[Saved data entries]

[Start of Attachment]

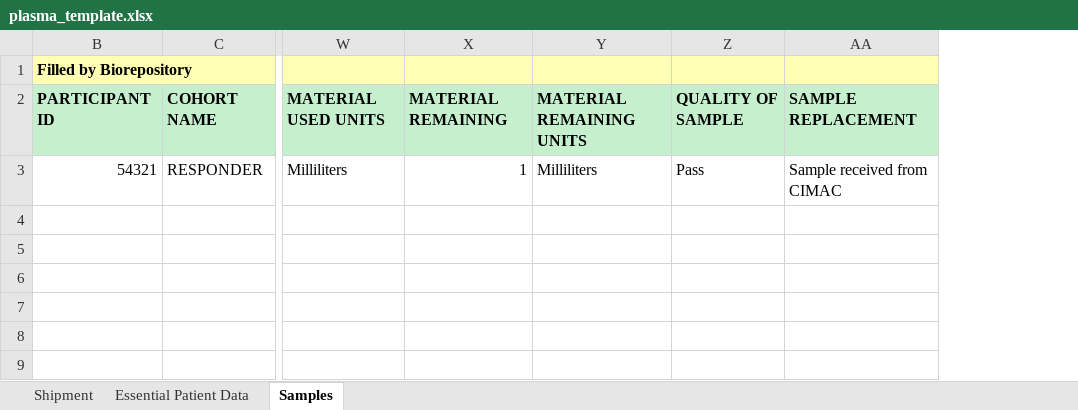
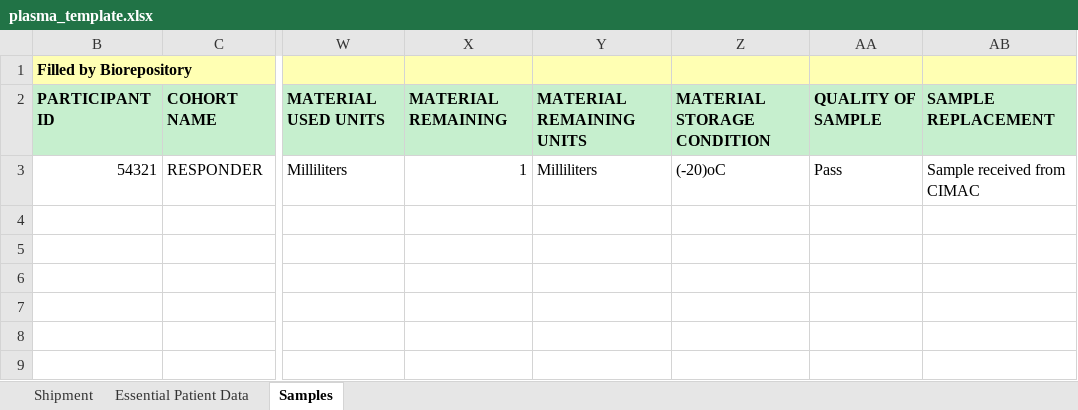
Before and after one commit to CIMAC-CIDC/cidc-schemas, an Excel workbook: template_examples/plasma_template.xlsx, sheet Samples, drawn as a sheet; only a part is shown, gaps mark what is left out; values as stored, in another font and other column widths than the file's, no borders; the diff names each change by its address in the sheet, - before the commit and + after, or states it on an @@ line.

Commit message:
examples/plasma_template update with new column

```diff
--- a/template_examples/plasma_template.xlsx (sheet Samples)
+++ b/template_examples/plasma_template.xlsx (sheet Samples)
+column Z, rows 2-3: MATERIAL STORAGE CONDITION | (-20)oC
```
Also changed, not shown: sheet Essential Patient Data, 1 other file.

[End of Attachment]

Respond with the number of lines in the entries that include the string "shown", and nothing besides.

#### Worked solution:
2